Thursday, April 28, 2011

First Year Critiques



From what I know about the project, the studio class did a renovation of St. Mary's house, in which they were to transform into a space to be used as a retreat for writers. This renovation was to provide a communal public space and private spaces for the writers themselves. Much like the artists space my studio class designed last year, much study went into the tasks and needs of the client so that these working conditions may be provided to them to create an environment which allowed for only the best work to be created.
After my experiences last year as a freshman in the program, I can definitely look back and see things I did, that I would change now, and wish I had someone there to point out to me. I find that in the first year of the program, you enter trapped in this box of what you think “design” might be. This box is comprised of what the media tells us design is. The goal of first year is to bring you out of this terrible box, and force you to think differently and abstractly about design and what it is to you. Design is not simply paint colors and pushing a bed into the corner of a room, but it is thinking outside of this box to find creative ways to supply ordain needs in an aesthetic way.
After attending the review, I very quickly found myself drawn towards the proposal of Shirley Bircher for this writers space. With the idea of “water” in mind, I quickly found that she was successful in breaking out of her box, as she fully explored this idea beyond colors, bringing it to not only interior structures, but concept. By pushing the boundaries of the project, I believe much success was found in her hard efforts. Right down to the use of shadow, line weights, and scale figures, she provided us with beautiful and very expressive renderings, detailed and correct technical drawings. She also did a great job with her presentation was she was sure to talk directly to her audience and not her board, and her clothing choice which was mute and natural and ran streamline with her palette.
These are just a few things I saw in her project that she could reconsider in the future:

-Be careful with the way you portray curtains. Just as with any window treatment, it can be hard to read, and really take away from what matters most in the space.
-Look further into the “wave” art piece which occupies one of your interior spaces.
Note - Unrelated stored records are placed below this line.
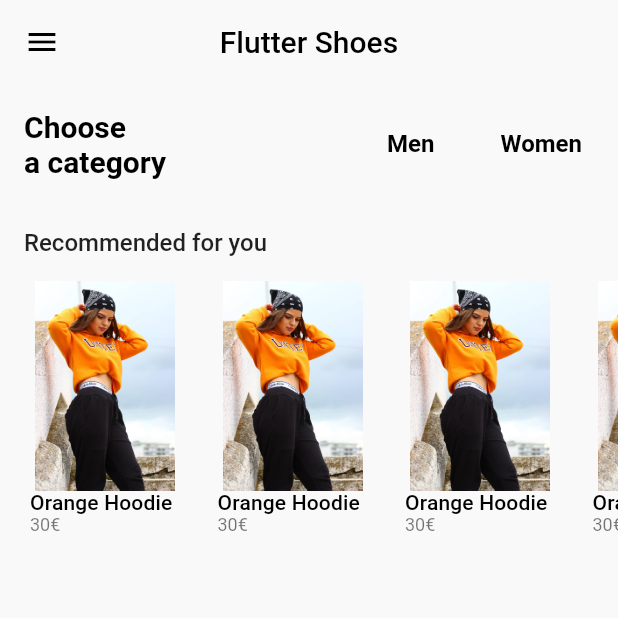
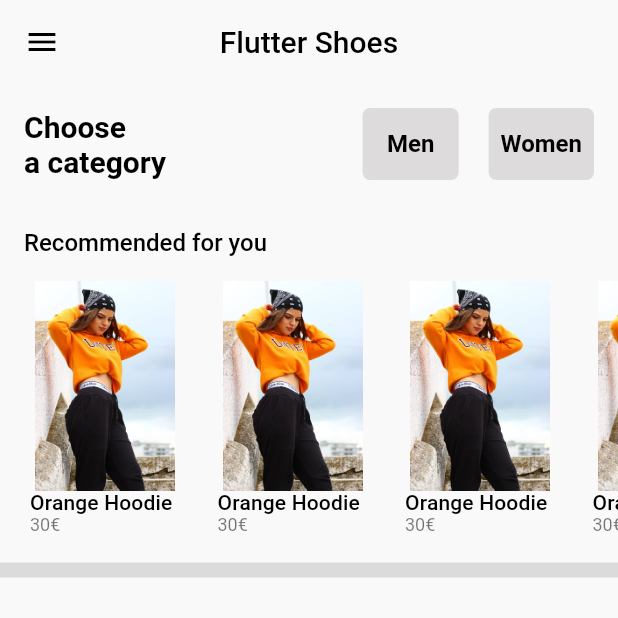
Before and after one commit to eryklorenc/flutter_shop, a Flutter app: the HomePage screen opened directly, on a phone screen of 412 x 824 dp, the top half of it. Run offline on Flutter 3.47's test engine with Material 2 defaults, Android fonts, the phone set to English and light mode, and no system bars; our stand-ins replace firebase_auth, firebase_core, firebase_crashlytics, flutter_bloc, get_it, google_fonts and 1 more; accounts and stored records are empty.

Commit message:
Add divider and rounding to textbuttons

```diff
--- a/lib/screens/home/home.dart
+++ b/lib/screens/home/home.dart
@@ -52,7 +52,19 @@ class _HomePageState extends State<HomePage> {
                     ),
                     Row(
                       children: [
-                        TextButton(
+                        Container(
+                          decoration: const BoxDecoration(
+                            color: Color.fromARGB(
+                              255,
+                              221,
+                              219,
+                              219,
+                            ),
+                            borderRadius: BorderRadius.all(
+                              Radius.circular(5),
+                            ),
+                          ),
+                          child: TextButton(
                             onPressed: () {
                               setState(() {
                                 menButtonSelected = true;
@@ -69,13 +81,28 @@ class _HomePageState extends State<HomePage> {
                             child: const Text(
                               'Men',
                               style: TextStyle(
-                                fontSize: 16, fontWeight: FontWeight.bold),
+                                fontSize: 16,
+                                fontWeight: FontWeight.bold,
+                              ),
+                            ),
                           ),
                         ),
                         const SizedBox(
                           width: 20.0,
                         ),
-                        TextButton(
+                        Container(
+                          decoration: const BoxDecoration(
+                            color: Color.fromARGB(
+                              255,
+                              221,
+                              219,
+                              219,
+                            ),
+                            borderRadius: BorderRadius.all(
+                              Radius.circular(5),
+                            ),
+                          ),
+                          child: TextButton(
                             onPressed: () {
                               setState(() {
                                 womenButtonSelected = true;
@@ -95,6 +122,7 @@ class _HomePageState extends State<HomePage> {
                                   fontSize: 16, fontWeight: FontWeight.bold),
                             ),
                           ),
+                        ),
                       ],
                     ),
                   ],
@@ -111,7 +139,10 @@ class _HomePageState extends State<HomePage> {
                   alignment: Alignment.topLeft,
                   child: Text(
                     'Recommended for you',
-                    style: TextStyle(fontSize: 16, fontWeight: FontWeight.w500),
+                    style: TextStyle(
+                        fontSize: 16,
+                        fontWeight: FontWeight.w500,
+                        color: Colors.black),
                   ),
                 ),
               ),
@@ -146,6 +177,12 @@ class _HomePageState extends State<HomePage> {
               )
             ],
           ),
+          const SizedBox(
+            height: 15,
+          ),
+          const Divider(
+            thickness: 10,
+          )
         ],
       ),
     );
```
Lines whose indentation alone changed are shown as unchanged.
Could it have been made habitable by an individual?
-Be confident in what you have created! Although it is hard to stand in front of an audience, and know that what you do is solely based off of others opinions, you have worked hard and created something you should be proud of.

The goal is to break away from this traditional idea of design and create something new and different. If we all stuck to the common and usual stuff, there would be no reason for us to be in this field, for we would all be coming out with slight differences in essentially the same things. I commend Shirley for her efforts in this project, and I personally believe she has found her voice as a designer.

Sunday, April 3, 2011

Lets get started...but beware because there is a



So here we are once again, except this time, it's the beginning of the end. Friday we received news from our professors of project Jenga 7.0, and once again we MERGE. The four teams of six are now two teams of twelve, and [E]merge is teaming up with Trepide. Today we met for almost two hours and discussed the similarities and differences in our two structures and contemplated the possibilities including the pros and cons of bringing them together. Needless to say, this ended up taking a lot longer than we thought it would, and we found that this wasn't something we could just throw together. Tomorrow we have a 3-hour design charette broken into three parts, which we now understand is going to be a crucial part of our design process as a newly 12-person team. We then picked two people who would co-lead our team of twelve, one person from each team of six. Austin and Dajana got assigned this task due to their great leadership skills, encouragement, drive, and excitement they bring to the team. Lastly,and most importantly, we decided on a team name...

PORTMANTEAU!



Although we haven't decided on what exactly we have in common, except for the use of materials, here are the overall concepts for each team...
[E]merge: the use of horizontals and verticals and how they join. Emphasis on harmony and rhythm.
Trepide: Dematerialization. Architecture of an illusion. Light used to create loss of structure through transparent materials.

...after the charette tomorrow, there will be more to come!

Saturday, April 2, 2011

JENGA 6.0

...So here we are at Jenga 6.0 already! I can't believe that we are only one away from the final project of the semester. For this project we continued working in our teams of six from Jenga 5.0. Our team, [E]merge, being comprised of Austin Loman, Kathryn Frye, Abigail Buchanan, Corry Mears, Kacie Leisure, and myself, truly came together on this project and realized what it was that our concept was all about. We found reason in joinery as community and the idea of togetherness became a major part of our strategy this round.




CLICK HERE TO SEE OUR VIDEO


IMAGE MONTAGE





SITE PLAN




SITE PERSPECTIVE




OUTDOOR COMMUNAL AREA






BALCONY PERSPECTIVES





MEETING ROOM PERSPECTIVES





INDIVIDUAL UNIT DOORS

Kathryn


Kacie


Corry


Austin


Abigail




Through collaboration as a group, we have found that group work is a positive thing, and that we shouldn't run from it. When working in a team great things can be produced as each individuals bring their talents to the table.